In a moment when everything seems up for grabs, I think it might be useful to interrogate some of the longstanding “rules” of craft and how they interact with the larger conversation about narrative. Some of these rules we’ve heard explicitly stated (show, don’t tell; plot = desire + obstacle -> struggle ->climax -> denouement; never use a verb other than said to tag dialogue, avoid adverbs, avoid passive voice, avoid dreams, avoid prologues) and some are implied (avoid sentimentality, avoid coincidences, characters should be relatable, ground the reader in time and place), and some are applied or enforced or lifted depending on who is writing the story. Either way, all of these rules have help shaped narrative and cultural consciousness in subtle and often invisible—but also incredibly powerful—ways.

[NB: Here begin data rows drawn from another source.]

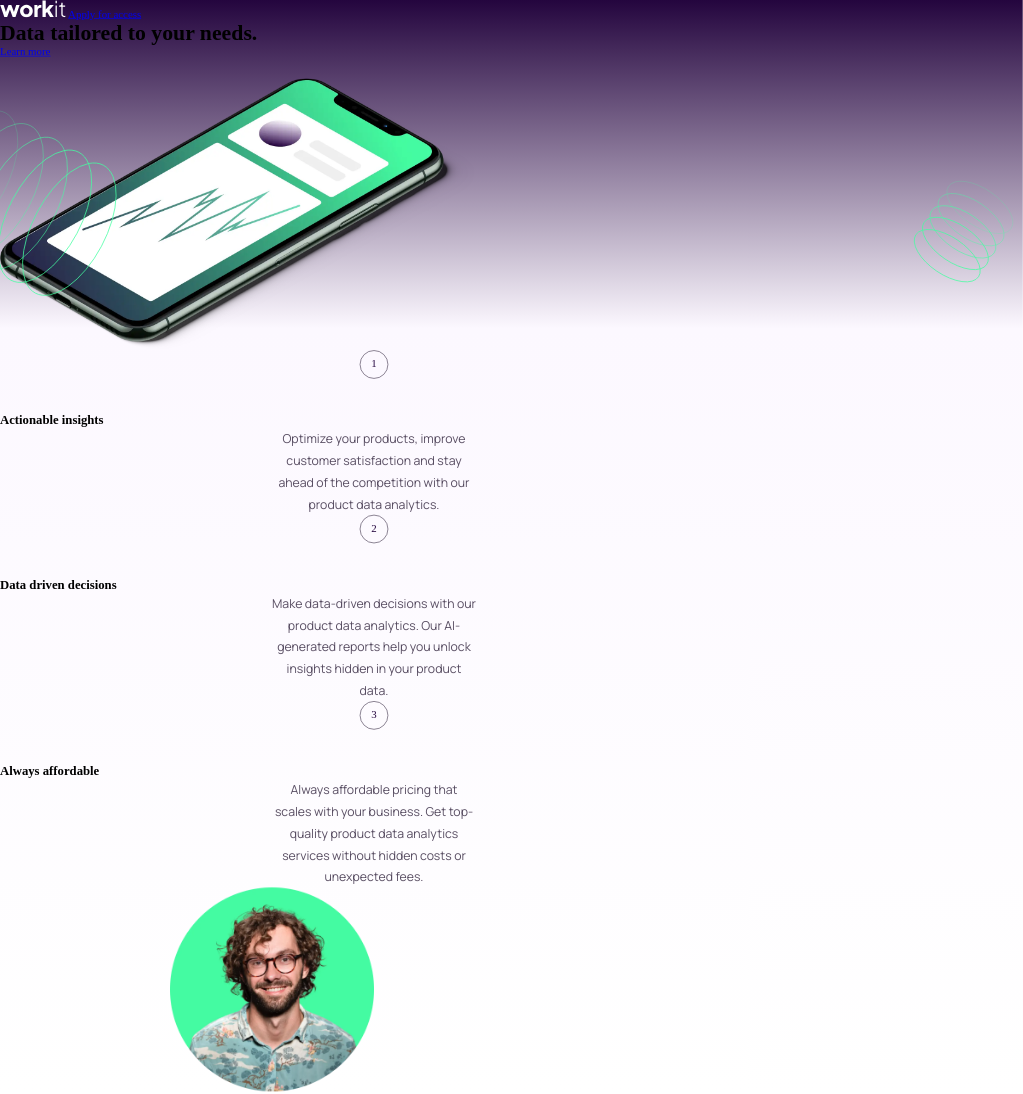
Repository: Arkitecth/landing_page
Page: starter-code/index.html
An editor plug-in stored every save of this project. The page is shown before and after the next save, followed by the edit.
The browser window is 1280 px wide. The page is 1504 px wide, so the pictures cover 1504 px, including what lies to the right of the window. The pictures show the whole page, at 68% of full size.

Above is the page before, as saved 2023-05-25 16:26:49.

### starter-code/index.html
<!DOCTYPE html>
<html lang="en">
<head>
  <meta charset="UTF-8">
  <meta http-equiv="X-UA-Compatible" content="IE=edge">
  <meta name="viewport" content="width=device-width, height=device-height, initial-scale=1.0, minimum-scale=1.0">
  <title>Work-it | Landing Page</title>
  <link rel="stylesheet" href="styles.css">
</head>
<body>
  <header id="header">
    <object class="bg-pattern-1" data="assets/images/bg-pattern-1.svg"></object>
    <object class="bg-pattern-2"data="assets/images/bg-pattern-2.svg"></object>
    <div class="container">
      <nav>
        <object data="assets/images/logo-light.svg"></object>
        <a class="btn-secondary" href="#">Apply for access</a>
      </nav>
      <div class="showcase">

        <h1>Data <span>tailored</span> to your needs.</h1>
        <a class="btn-primary"href="#">Learn more</a>
        <object class="image-hero" data="assets/images/image-hero.webp"></object>
      </div>
    </div>

  </header>


  <section id="feature">
    <div class="container grid">
      <div class="feature-content">
        <p class="feature-num">1</p>
        <h3>Actionable insights</h3>
        <p class="feature-paragraph">Optimize your products, improve customer satisfaction and stay ahead of the competition with our product data analytics.</p>
      </div>

      <div class="feature-content">
        <p class="feature-num">2</p>
        <h3>Data driven decisions</h3>
        <p class="feature-paragraph">Make data-driven decisions with our product data analytics. Our AI-generated reports help you unlock insights hidden in your product data.</p>
      </div>

      <div class="feature-content">
        <p class="feature-num">3</p>
        <h3>Always affordable</h3>
        <p class="feature-paragraph">Always affordable pricing that scales with your business. Get top-quality product data analytics services without hidden costs or unexpected fees.</p>
      </div>
    </div>
  </section>


  <section id="about">
    <div class="container">
        <object class="image-founder" data="assets/images/image-founder.webp" width="300" height="300"></object>
        <div class="about-text">

        </div>
    </div>
  </section>
</body>
</html>

### starter-code/styles.css
@font-face {
    font-family: "Fraunces";
    src: url("/Users/trenttuedon/Desktop/workit-landing-page/starter-code/assets/fonts/fraunces/Fraunces-VariableFont_SOFT,WONK,opsz,wght.ttf");

}

@font-face {
    font-family: "Manrope";
    src: url("starter-code/assets/fonts/manrope/Manrope-VariableFont_wght.ttf");

}

* {
    margin: 0;
    padding: 0;
}

html,body {
    background: linear-gradient(180deg, rgba(36,5,62,1) 0%, rgba(252,248,255,1) 30%, rgba(255,255,255,1) 100%);
    width: 1100px;
}


/* Showcase */
.container {
    max-width: 1100px;
    margin:  auto;
}

.overlay {
    width: 1500px;
    max-width: 1500px;
    height: 730px;
    background-color: #24053e;
    border-radius: 100% /0 0 80px 80px;
}
.navbar {
    color: #fff;
    display: flex;
    justify-content: space-between;
    position: relative;
    top: 50px;
}

.navbar a {
    text-decoration: none;
    color: #fff;
}

.secondary-default {
    font-family: sans-serif;
    border-bottom: 3px solid #44ffa1;
}

.secondary-default:hover {
    color: #44ffa1;
}

.bg-pattern-1 {
   position: absolute;
   left: -140px;
   top: 140px;
}

.bg-pattern-2 {
    position: absolute;
    left: 1330px;
    top: 250px;
 }

.heading {
    justify-content: center;
    width: 635px;
    height: 258px;
    margin: 0 auto;
    margin-top: 146px;
    text-align: center;
}

.heading h1 {
    font-family: Fraunces;
    color: #fff;
    font-weight: 600;
    line-height: 80px;
    margin-bottom: 40px;
    font-size: 5em;
}

.underline {
    text-decoration: underline;
    text-decoration-thickness: 2px;
    text-decoration-color: #44ffa1;
    text-underline-offset: 6px;
}

.primary-default {
    font-family: sans-serif;
    line-height: 40px;
    background-color: #44ffa1;
    border: 0;
    color: black;
    text-decoration: none;
    padding: 20px 40px;
}

.primary-default:hover {
    background-color: #24053e;
    color: #44ffa1;
    border: 1px solid #44ffa1;
}

.image-hero {
    display: block;
    margin-top: 30px;
    width: 700px;
    height: 400px;
}

/* Features */
.grid-container {
    display: grid;
    padding-top: 200px;
    grid-template-rows: 1fr 1fr;
    grid-template-columns: 1fr 1fr 1fr;
    font-family: "Fraunces";
    gap: 30px;
    text-align: center;
}


.feature-num {
    border: 1px solid #584d62;
    border-radius: 50%;
    width: 20px;
    height: 20px;
    padding: 10px;
    margin: auto;
    text-align: center;
    margin-bottom: 50px;
    color: #24053e;
}


.purple-overlay {
    background: #fdf8ff;
    border-radius: 0 0 50% 50% / 50px;
    width: 1500px;
    height: 600px;

}

.feature-heading {
    margin-bottom: 40px;
    font-weight: 600;
    color: #24053e;
}

.feature-paragraph {
    font-family: "Manrope";
    font-size: 1.13em;
    line-height: 32px;
    width: 300px;
    text-align: center;
    font-weight: 400;
    color: #584d62;
    margin: auto;

}


/* About Section */

.image-founder {
    margin-left: 250px;
}

.about{
    position: relative;
    color: #fff;
    background-color: #24053e;
    width: 730px;
    height: 413px;
    bottom: 200px;
    left: 400px;
    margin-left: 100px;
}

.about-container {
    text-align: left;
    padding: 70px;
}

.about-container h3 {
    font-family: "Fraunces";
    font-size: 3.5em;
    font-weight: 600;
    margin-bottom: 32px;
}

.about-container p {
    font-family: "Manrope";
    font-weight: 400;
    font-size: 1.15em;
    line-height: 32px;
    margin-bottom: 30px;
}

.about-container a {
    margin-top: 100px;
}

.bg-pattern-3 {
    position: relative;
    bottom: 120px;
    left: 400px;
}

/* Footer */

.spacing {
    margin-top: 100px;
}

footer {
    background-color: #fff;
    margin-left: 300px;
    text-align: center;
    padding-bottom: 100px;
}

.icons {
    margin-top: 40px;

}

.icon {
    padding: 0 20px 0 20px;
}


/* Media Queries */

@media (min-width: 768px) and (max-width: 1024px) {

    .body {
        background-color: black;
    }
    .bg-pattern-1 {
        left: -200px;
    }

    .bg-pattern-2 {
        left: 1330px;
        overflow: hidden;
    }
    .grid-container {
        display: grid;
        position: relative;
        grid-template-columns: none;
        grid-template-rows: repeat(3, 1fr);
        margin-top: 200px;
        padding: 20px;
        gap: 100px;
        text-align: left;
    }
    .feature-heading {
       text-align: left;
       margin-left: 300px;
       margin-bottom: 20px;
    }
    .feature-num {
        position: absolute;
        left: 250px;
        margin-top: 50px;

    }

    .feature-paragraph {
        text-align: left;
        width: 493px;
        height: 56px;
    }


}

@media(max-width: 480px) {
    html,body {
        background: linear-gradient(180deg, rgba(36,5,62,1) 0%, rgba(252,248,255,1) 10%, rgba(255,255,255,1) 100%);
        font-size: 100%;
    }

    .bg-pattern-1, .bg-pattern-2, .bg-pattern-3 {
        display: none;
    }

    .purple-overlay {
        height: 1300px;
    }

    .grid-container {
        display: grid;
        grid-template-columns: none;
        grid-template-rows: repeat(3, 1fr);
        font-size: 1.75rem;
    }

    .feature-num {
        padding: 20px;
        padding-top: 10px;
        text-align: center;
    }

    .about {
        margin-top: 120px;
        margin-left: 10px;
    }

    .about-container {
        text-align: center;
    }

    .image-founder {
        margin-left: 600px;
    }

    footer {
        height: 500px;
        margin-left: 400px
    }
}

### starter-code/assets/images/bg-pattern-1.svg
<svg xmlns="http://www.w3.org/2000/svg" width="341" height="317" viewBox="0 0 341 317"><g fill="none" fill-rule="evenodd" stroke="#44FFA1" transform="rotate(-152 159.204 128.626)"><ellipse cx="54" cy="107.125" rx="53.5" ry="106.5"/><ellipse cx="94.706" cy="107" rx="53.5" ry="106.5"/><ellipse cx="134.529" cy="107.344" opacity=".75" rx="52.5" ry="106.5"/><ellipse cx="175.705" cy="108.102" opacity=".5" rx="53.5" ry="106.5"/><ellipse cx="217.294" cy="107.508" opacity=".25" rx="52.5" ry="106.5"/></g></svg>

After the next save:
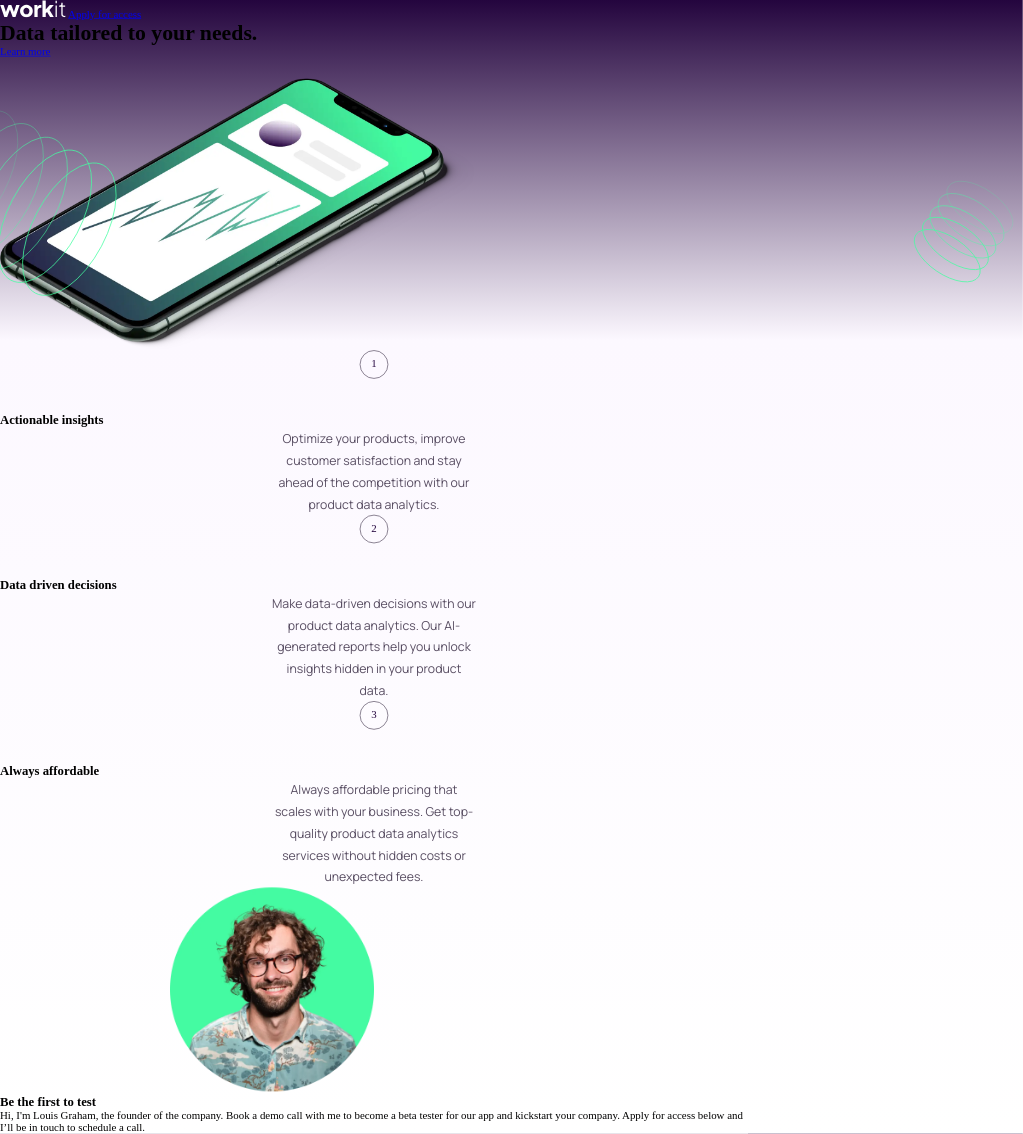
Saved 7 s later.
--- a/starter-code/index.html
+++ b/starter-code/index.html
@@ -54,7 +54,10 @@
     <div class="container">
         <object class="image-founder" data="assets/images/image-founder.webp" width="300" height="300"></object>
         <div class="about-text">
-
+          <h3> Be the first to test </h3>
+          <p> Hi, I'm Louis Graham, the founder of the company. Book a demo call with me to become a
+          beta tester for our app and kickstart your company. Apply for access below and I’ll be
+          in touch to schedule a call. </p>
         </div>
     </div>
   </section>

In this class we’ll try to think expansively and collaboratively about how craft subtly and powerfully operates within narrative to shape or reinforce ideas of who we are, where we locate ourselves, and what stories and ways of thinking matter. We will explore the ways craft can help us write stories that either reinforce or challenge cultural norms or values, how it can announce where we fit (and where we don’t), and also the pitfalls and vast potential that can be unlocked when we break any so-called rules of narrative—how doing so can crack open the limits of our individual and collective consciousness in ways both frightening and freeing.